Among the serious concerns are the aspects of liberalisation of sectors and the time frame to further open the economy. This is because Zambia, like most of the countries that have liberalised in the past 20 years, has also experienced an increasing level of inequality.

Although absolute poverty has been found to decrease, the level of inequality has in fact increased.

A 2005 World Bank report concludes that during the 1990s countries with rapid economic growth and trade liberalisation achieved absolute poverty reduction but experienced increased inequality.

The Zambia’s Living Conditions Monitoring Survey (LCMS IV) illustrates that overall poverty reduced by six per cent from 70 per cent during the period 1991 - 2006.

But the Central Statistical Office (CSO) figures suggest that there is a contrasting level of poverty in the rural areas, where it stands at 80 per cent as compared to the urban areas at 36 per cent.

More importantly, the LCMS III shows Zambia has a significantly high level of inequality prevailing where some 50 per cent of the population claims 15 per cent of national income and only 10 per cent claims 48 per cent of total national income.

Throwing caution to liberalisation

The liberal economic system is failing to deliver on equitable distribution of resources.

Recent studies establish that increased trade has tended to benefit elites in both rich and poor countries, thus increasing income inequalities.

This suggests that the national and international economy is structurally biased to the wealthy and the powerful.

This subsequently means that market failure is occurring and that there are no comparable policies or institutional support to address it.

Thus, this market failure will need to be addressed by Government intervention at the national level and inter-governmental agency intervention, i.e. , institutions like COMESA and the EU at the international level.

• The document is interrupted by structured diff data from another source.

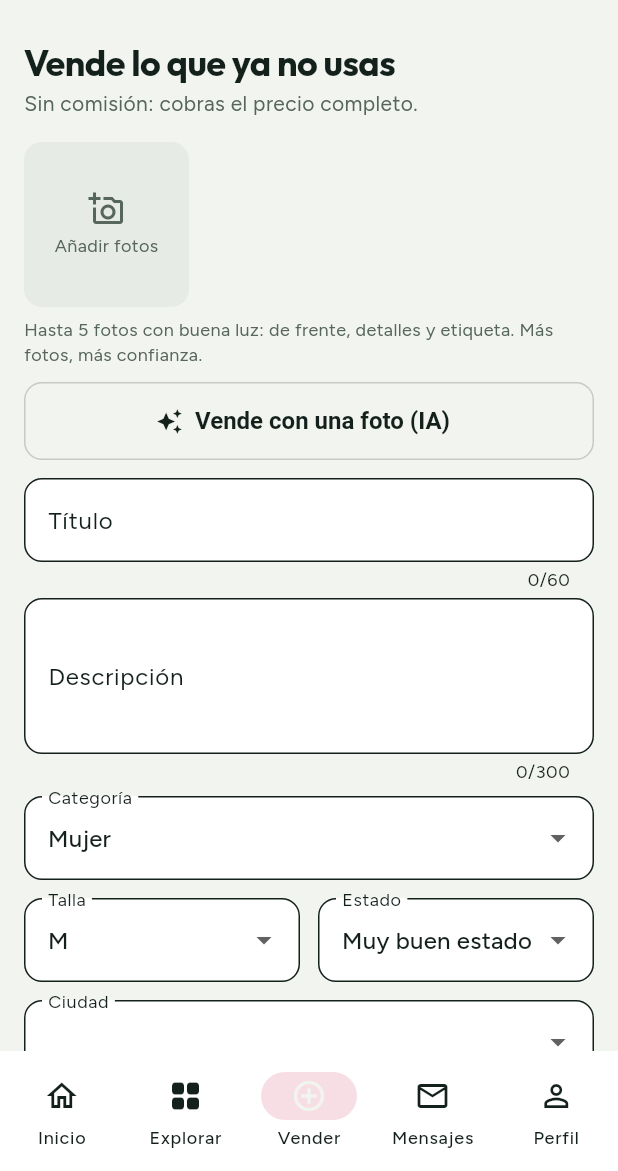
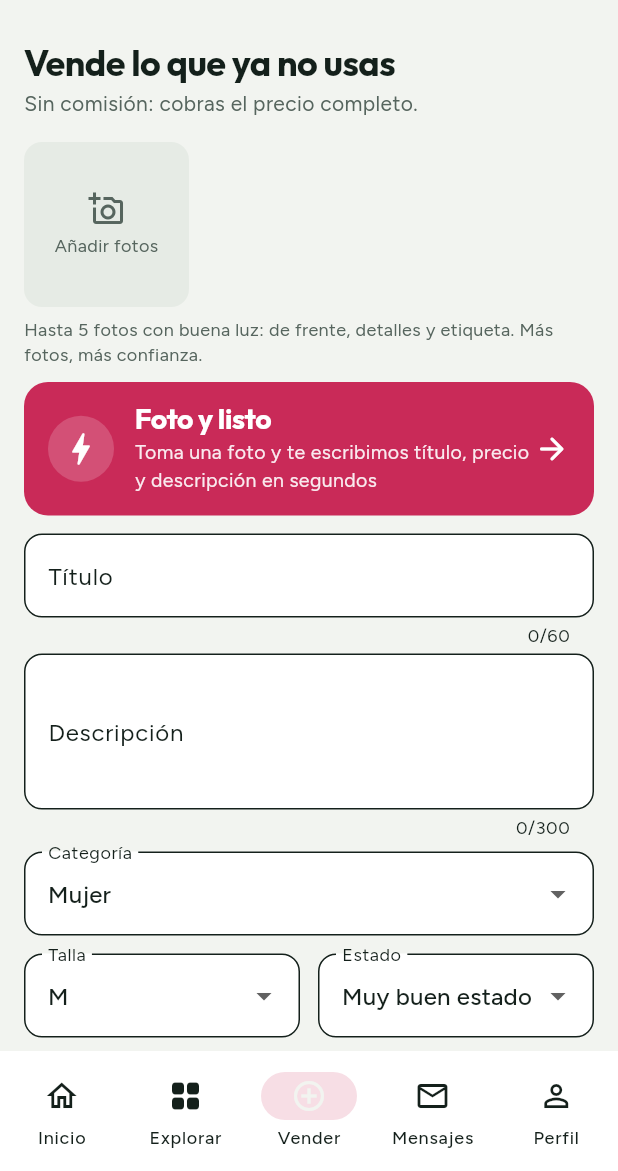
Before and after one commit to javiermoises159-dot/la-percha, a Flutter app: the screen it shows once a user with an empty profile is signed in, item 3 of the bottom bar chosen, on a phone screen of 412 x 824 dp, the part 65-1236 px from its top. Run offline on Flutter 3.47's test engine with Material 3 defaults, Android fonts, the phone set to English and light mode, and no system bars; our stand-ins replace google_fonts, image_picker, supabase_flutter; accounts and stored records are empty.

Commit message:
Botón destacado "Foto y listo" en Vender, sin mencionar la IA
Co-Authored-By: Claude Opus 5.5 <noreply@anthropic.com>
Claude-Session: https://claude.ai/code/session_01CPwrpcEC1uajF2oFEeHXSa

```diff
--- a/app/lib/listing_detail.dart
+++ b/app/lib/listing_detail.dart
@@ -75,7 +75,7 @@ class ListingDetail extends StatelessWidget {
                       Wrap(spacing: 8, runSpacing: 8, children: [
                         if (item.fotoIa)
                           const _Tag(
-                              'Portada creada con IA: desliza para ver las fotos reales'),
+                              'Portada de catálogo: desliza para ver las fotos reales'),
                         if (item.size != 'No aplica')
                           _Tag('Talla ${item.size}'),
                         _Tag(item.condition),
--- a/app/lib/sell_page.dart
+++ b/app/lib/sell_page.dart
@@ -241,7 +241,7 @@ class _SellPageState extends State<SellPage> {
                               decoration: BoxDecoration(
                                   color: Colors.black54,
                                   borderRadius: BorderRadius.circular(6)),
-                              child: const Text('IA',
+                              child: const Text('Catálogo',
                                   style: TextStyle(
                                       color: Colors.white, fontSize: 11)),
                             )
@@ -307,25 +307,16 @@ class _SellPageState extends State<SellPage> {
             'Hasta 5 fotos con buena luz: de frente, detalles y etiqueta. Más fotos, más confianza.',
             style: TextStyle(color: context.muted, fontSize: 12)),
         const SizedBox(height: 10),
-        OutlinedButton.icon(
-          onPressed: _scanning ? null : _scan,
-          icon: _scanning
-              ? const SizedBox(
-                  width: 18,
-                  height: 18,
-                  child: CircularProgressIndicator(strokeWidth: 2))
-              : const Icon(Icons.auto_awesome),
-          label: Text(_scanning
-              ? 'Analizando tu foto…'
-              : _photos.isEmpty
-                  ? 'Vende con una foto (IA)'
-                  : 'Rellenar el anuncio con IA'),
+        _MagicButton(
+          busy: _scanning,
+          hasPhoto: _photos.isNotEmpty,
+          onTap: _scan,
         ),
         if (_fotoIa)
           Padding(
             padding: const EdgeInsets.only(top: 4),
             child: Text(
-                'La portada la creó la IA. Los compradores verán también tus fotos reales; '
+                'Te armamos una portada de catálogo. Los compradores verán también tus fotos reales; '
                 'debes tener al menos una.',
                 style: TextStyle(color: context.muted, fontSize: 12)),
           ),
@@ -440,3 +431,66 @@ class _Drop extends StatelessWidget {
     );
   }
 }
+
+/// Botón destacado: hacer la foto y que la app arme el anuncio.
+class _MagicButton extends StatelessWidget {
+  const _MagicButton(
+      {required this.busy, required this.hasPhoto, required this.onTap});
+  final bool busy;
+  final bool hasPhoto;
+  final VoidCallback onTap;
+
+  @override
+  Widget build(BuildContext context) {
+    final scheme = Theme.of(context).colorScheme;
+    final title = busy
+        ? 'Armando tu anuncio…'
+        : hasPhoto
+            ? 'Arma el anuncio con esta foto'
+            : 'Foto y listo';
+    final sub = busy
+        ? 'Un momento, estamos mirando tu foto'
+        : 'Toma una foto y te escribimos título, precio y descripción en segundos';
+    return Material(
+      color: scheme.primary,
+      borderRadius: BorderRadius.circular(16),
+      child: InkWell(
+        borderRadius: BorderRadius.circular(16),
+        onTap: busy ? null : onTap,
+        child: Padding(
+          padding: const EdgeInsets.fromLTRB(16, 14, 16, 14),
+          child: Row(children: [
+            Container(
+              width: 44,
+              height: 44,
+              decoration: BoxDecoration(
+                  color: scheme.onPrimary.withValues(alpha: 0.18),
+                  shape: BoxShape.circle),
+              child: busy
+                  ? Padding(
+                      padding: const EdgeInsets.all(12),
+                      child: CircularProgressIndicator(
+                          strokeWidth: 2.5, color: scheme.onPrimary))
+                  : Icon(Icons.bolt_rounded, color: scheme.onPrimary, size: 28),
+            ),
+            const SizedBox(width: 14),
+            Expanded(
+              child: Column(
+                  crossAxisAlignment: CrossAxisAlignment.start,
+                  children: [
+                    Text(title, style: display(19, color: scheme.onPrimary)),
+                    const SizedBox(height: 2),
+                    Text(sub,
+                        style: TextStyle(
+                            color: scheme.onPrimary.withValues(alpha: 0.9),
+                            fontSize: 13)),
+                  ]),
+            ),
+            if (!busy)
+              Icon(Icons.arrow_forward_rounded, color: scheme.onPrimary),
+          ]),
+        ),
+      ),
+    );
+  }
+}
```
Also changed, not shown: 1 other file.
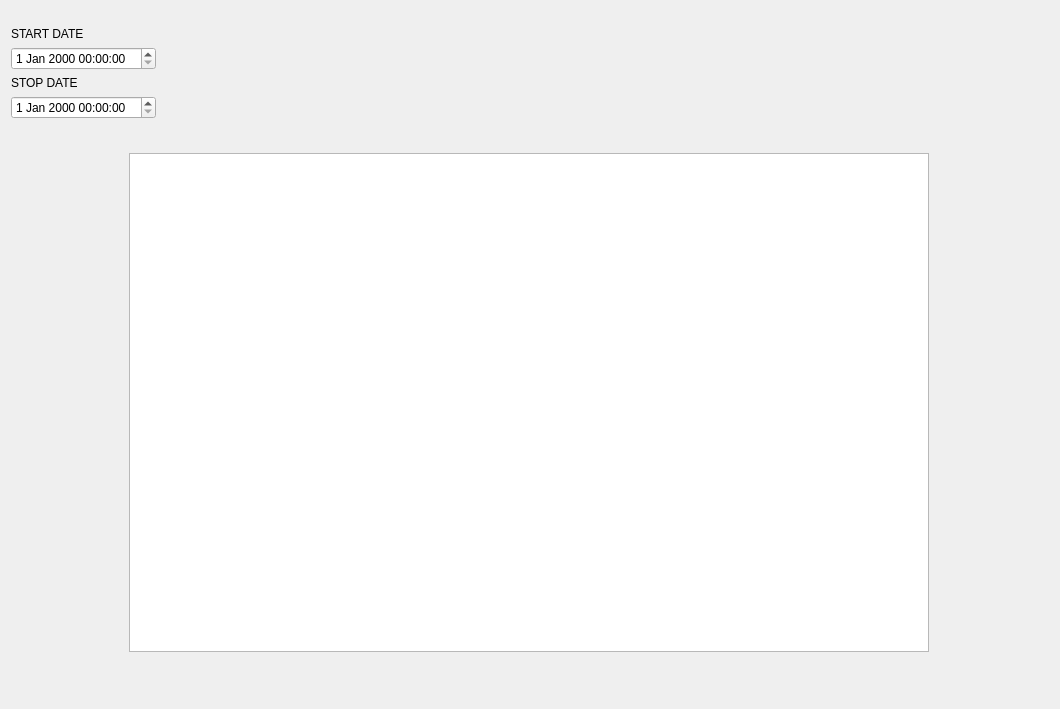
Before: the Qt Designer form dataview.ui in jibonaronno/Flowmeter, drawn with Qt 5.
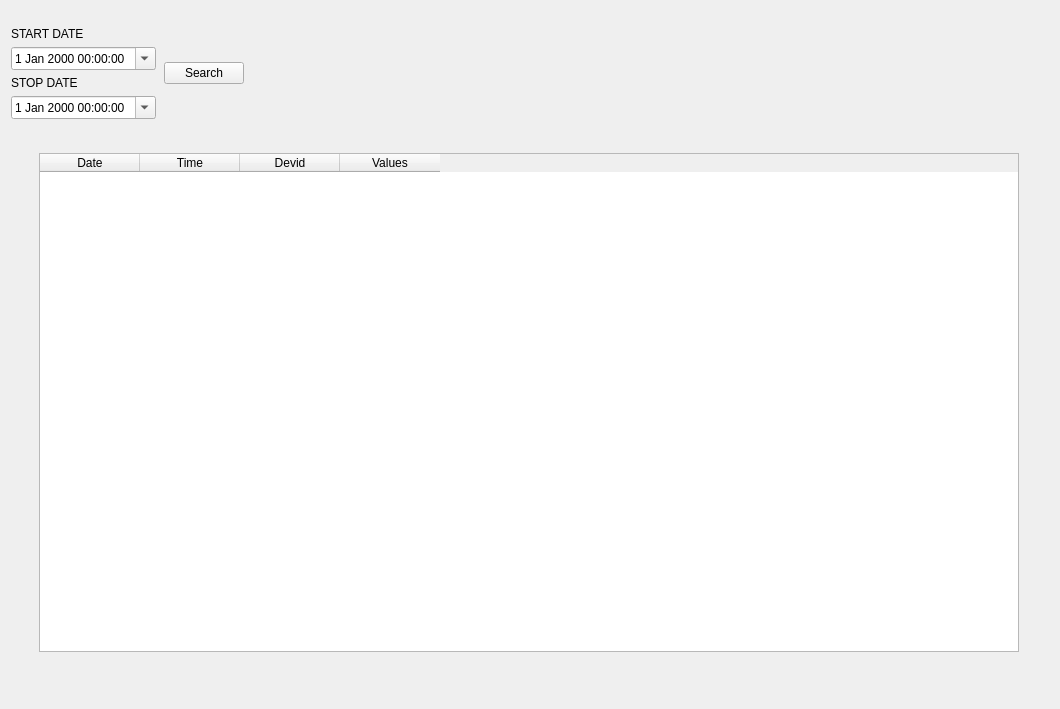
After: the same form once the commit is applied.

Commit message: Showing data by date time range

```diff
--- a/dataview.ui
+++ b/dataview.ui
@@ -47,6 +47,9 @@
              <height>16777215</height>
             </size>
            </property>
+           <property name="calendarPopup">
+            <bool>true</bool>
+           </property>
           </widget>
          </item>
          <item>
@@ -64,6 +67,26 @@
              <height>16777215</height>
             </size>
            </property>
+           <property name="calendarPopup">
+            <bool>true</bool>
+           </property>
+          </widget>
+         </item>
+        </layout>
+       </item>
+       <item>
+        <layout class="QVBoxLayout" name="verticalLayout_6">
+         <property name="leftMargin">
+          <number>2</number>
+         </property>
+         <property name="rightMargin">
+          <number>2</number>
+         </property>
+         <item>
+          <widget class="QPushButton" name="btnQuery">
+           <property name="text">
+            <string>Search</string>
+           </property>
           </widget>
          </item>
         </layout>
@@ -112,19 +135,27 @@
           <number>15</number>
          </property>
          <item>
-          <widget class="QListWidget" name="listWidget">
-           <property name="sizePolicy">
-            <sizepolicy hsizetype="MinimumExpanding" vsizetype="MinimumExpanding">
-             <horstretch>0</horstretch>
-             <verstretch>0</verstretch>
-            </sizepolicy>
-           </property>
-           <property name="maximumSize">
-            <size>
-             <width>800</width>
-             <height>500</height>
-            </size>
-           </property>
+          <widget class="QTableWidget" name="tableWidget">
+           <column>
+            <property name="text">
+             <string>Date</string>
+            </property>
+           </column>
+           <column>
+            <property name="text">
+             <string>Time</string>
+            </property>
+           </column>
+           <column>
+            <property name="text">
+             <string>Devid</string>
+            </property>
+           </column>
+           <column>
+            <property name="text">
+             <string>Values</string>
+            </property>
+           </column>
           </widget>
          </item>
         </layout>
```
The commit also changes 6 other files.
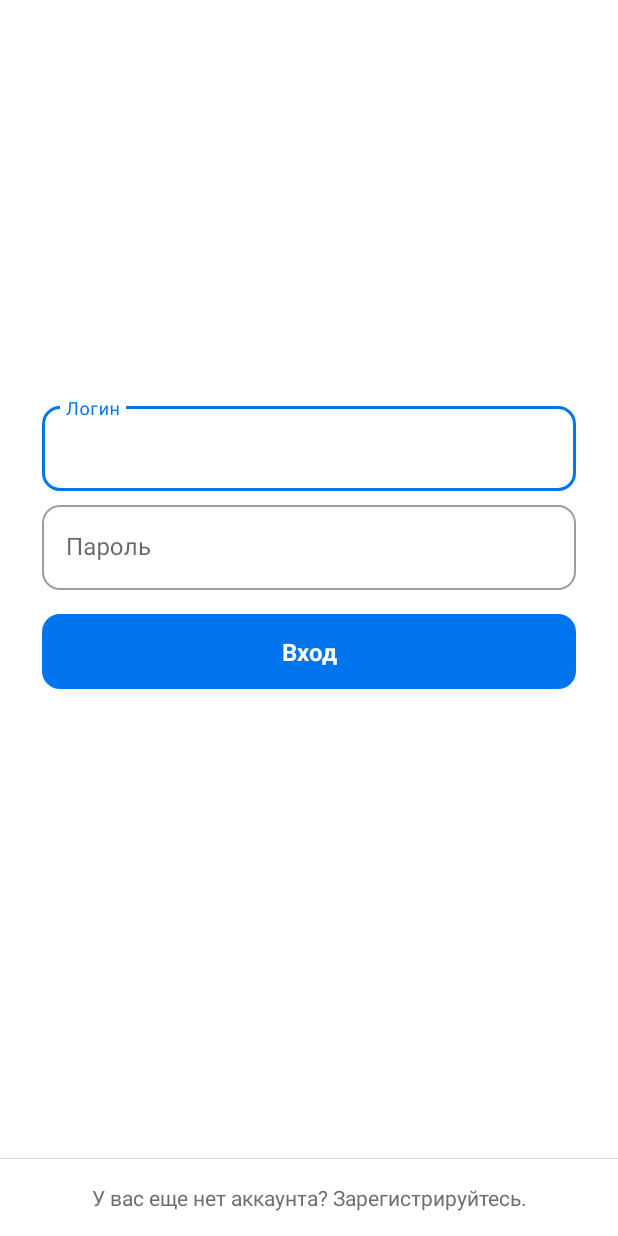
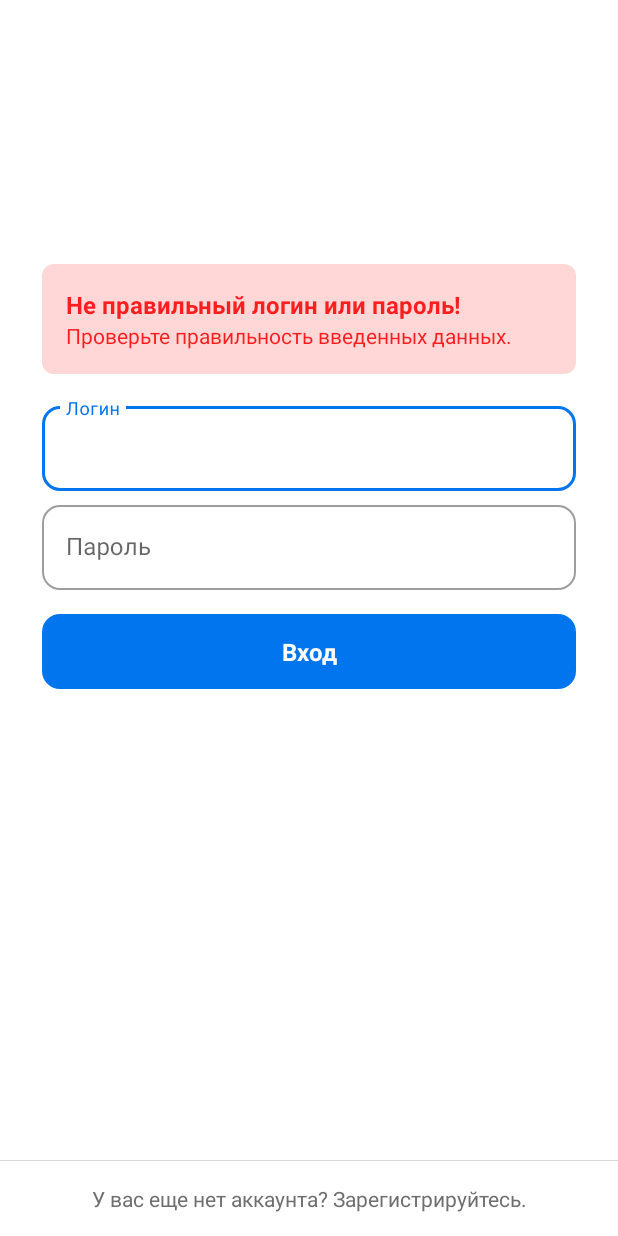
Before and after one commit to eduard1abdulmanov123/Android-Timetable, an Android app: the layout fragment_sign_in.xml on its own in the app's theme, with its tools: preview values and no code run, on a phone screen of 412 x 824 dp. Run offline under Robolectric (Android 15) with nearby library versions, the phone set to English and light mode, and no system bars.

Commit message:
Добавил элемент вью для ошибки при входе

```diff
--- /dev/null
+++ b/app/src/main/res/drawable/bg_error.xml
@@ -0,0 +1,9 @@
+<?xml version="1.0" encoding="utf-8"?>
+<shape
+    xmlns:android="http://schemas.android.com/apk/res/android"
+    android:shape="rectangle">
+
+    <solid android:color="@color/colorErrorBackground"/>
+    <corners android:radius="8dp"/>
+
+</shape>
--- a/app/src/main/res/layout/fragment_sign_in.xml
+++ b/app/src/main/res/layout/fragment_sign_in.xml
@@ -2,9 +2,42 @@
 <androidx.constraintlayout.widget.ConstraintLayout
     xmlns:android="http://schemas.android.com/apk/res/android"
     xmlns:app="http://schemas.android.com/apk/res-auto"
+    xmlns:tools="http://schemas.android.com/tools"
     android:layout_width="match_parent"
     android:layout_height="match_parent"
     android:background="@color/colorBackground">
+
+    <LinearLayout
+        android:id="@+id/messageErrorLinearLayout"
+        android:layout_width="match_parent"
+        android:layout_height="wrap_content"
+        android:layout_marginStart="28dp"
+        android:layout_marginEnd="28dp"
+        android:layout_marginBottom="16dp"
+        android:orientation="vertical"
+        android:padding="16dp"
+        android:background="@drawable/bg_error"
+        android:visibility="gone"
+        app:layout_constraintBottom_toTopOf="@+id/loginTextInputLayout"
+        app:layout_constraintEnd_toEndOf="parent"
+        app:layout_constraintStart_toStartOf="parent"
+        tools:visibility="visible">
+
+        <TextView
+            android:layout_width="wrap_content"
+            android:layout_height="wrap_content"
+            android:textColor="@color/colorErrorText"
+            android:textStyle="bold"
+            android:textSize="@dimen/font_normal"
+            android:text="@string/sign_in_error"/>
+
+        <TextView
+            android:layout_width="wrap_content"
+            android:layout_height="wrap_content"
+            android:textColor="@color/colorErrorText"
+            android:textSize="@dimen/font_small"
+            android:text="@string/sign_in_check_correct"/>
+    </LinearLayout>
 
     <com.google.android.material.textfield.TextInputLayout
         style="@style/Widget.MaterialComponents.TextInputLayout.OutlinedBox"
@@ -86,7 +119,6 @@
         android:id="@+id/view"
         android:layout_width="match_parent"
         android:layout_height="0.5dp"
-        android:layout_marginBottom="8dp"
         android:background="@color/colorSeparate"
         app:layout_constraintBottom_toTopOf="@+id/registerNowTextView"
         app:layout_constraintEnd_toEndOf="parent"
@@ -94,14 +126,10 @@
 
     <TextView
         android:id="@+id/registerNowTextView"
-        android:layout_width="wrap_content"
-        android:layout_height="wrap_content"
-        android:layout_marginBottom="8dp"
+        android:layout_width="0dp"
+        android:layout_height="50dp"
         android:background="?attr/selectableItemBackground"
-        android:paddingStart="16dp"
-        android:paddingTop="8dp"
-        android:paddingEnd="16dp"
-        android:paddingBottom="8dp"
+        android:gravity="center"
         android:text="@string/sign_in_register_now"
         android:textColor="@color/colorTextSecondary"
         android:textSize="@dimen/font_small"
--- a/app/src/main/res/values/colors.xml
+++ b/app/src/main/res/values/colors.xml
@@ -11,4 +11,7 @@
     <color name="colorSeparate">#99BFBFBF</color>
 
     <color name="colorIconLight">#99B5B5B5</color>
+
+    <color name="colorErrorText">#FB1E1E</color>
+    <color name="colorErrorBackground">#FFD7D7</color>
 </resources>
--- a/app/src/main/res/values/strings.xml
+++ b/app/src/main/res/values/strings.xml
@@ -5,6 +5,8 @@
     <string name="sign_in_login">Логин</string>
     <string name="sign_in_password">Пароль</string>
     <string name="sign_in_entry">Вход</string>
+    <string name="sign_in_error">Не правильный логин или пароль!</string>
+    <string name="sign_in_check_correct">Проверьте правильность введенных данных.</string>
     <string name="sign_in_register_now">У вас еще нет аккаунта? Зарегистрируйтесь.</string>
 
     <!--sign_up-->
```
Also changed, not shown: app/src/main/java/abdulmanov/eduard/timetable/presentation/_common/extensions/ViewExtensions.kt (added, +27 -0 lines), app/src/main/java/abdulmanov/eduard/timetable/presentation/login/sign_in/SignInFragment.kt (+33 -1 lines), app/src/main/java/abdulmanov/eduard/timetable/presentation/login/sign_in/SignInViewModel.kt (+11 -0 lines), app/src/main/res/layout/fragment_sign_up.xml (+3 -8 lines).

Market failure manifests in socio-economic inequality. Unless it is addressed, the economic system will not reward on the basis of merit or equity but on the basis of accumulated wealth and influence.

As countries have further adopted neo-liberal systems, least developed countries like Zambia find that they have limited resources to redistribute in order to address this inequality.

This situation is due to excessively bias liberal reforms that benefit the rich and powerful.

The pressure to reduce or eliminate tariffs, without a plan to compensate for reduced revenue, puts extreme pressure on the budget and the Government’s ability to fund social programmes crucial for equitable development.

With a range of competing socio-economic and infrastructure needs, few can argue that the incentive in the global economy to develop sectors through comparative advantage in a free-market is undermined.

This is because even with EU support, the trade imbalances that exist in the EU economy will continue to persist. Since May 2009 over 13 billion Euros (£11 billion) - about a quarter of the £47.5 billion spent under the EU’s Common Agriculture Policy (CAP), not only goes to farmers but is also found to go to big business and industry.

The Jesuit Centre for Theological Refelection (JCTR) thinks that an EPA for development would require the EU to extend significant domestic support that really matters for Zambia and other countries in the regional bloc.

This is because Zambia and the region fundamentally lack complementary supportive institutional and structural mechanisms to ensure collective and strategic action at home and regionally.

Secondly, even with a significant level of domestic support extended, there would still need to be remedies in the broader international economy to make a real difference.

Therefore, the EPA does provide an opportunity to unintentionally break the cycle of patronage and other impoverishing practices by dominant companies currently in the market.

Provided the EPA is understood and to extend beyond supporting goods into supporting regulations to remedy the occurrence of inequality in a liberal economic system; it could unintentionally lend itself to some positives for development in Zambia and other African countries.

The author, Humphrey Mulemba Jr is programme officer - trade policy and capacity building debt, aid and trade programme, JCTR

 source: Times of Zambia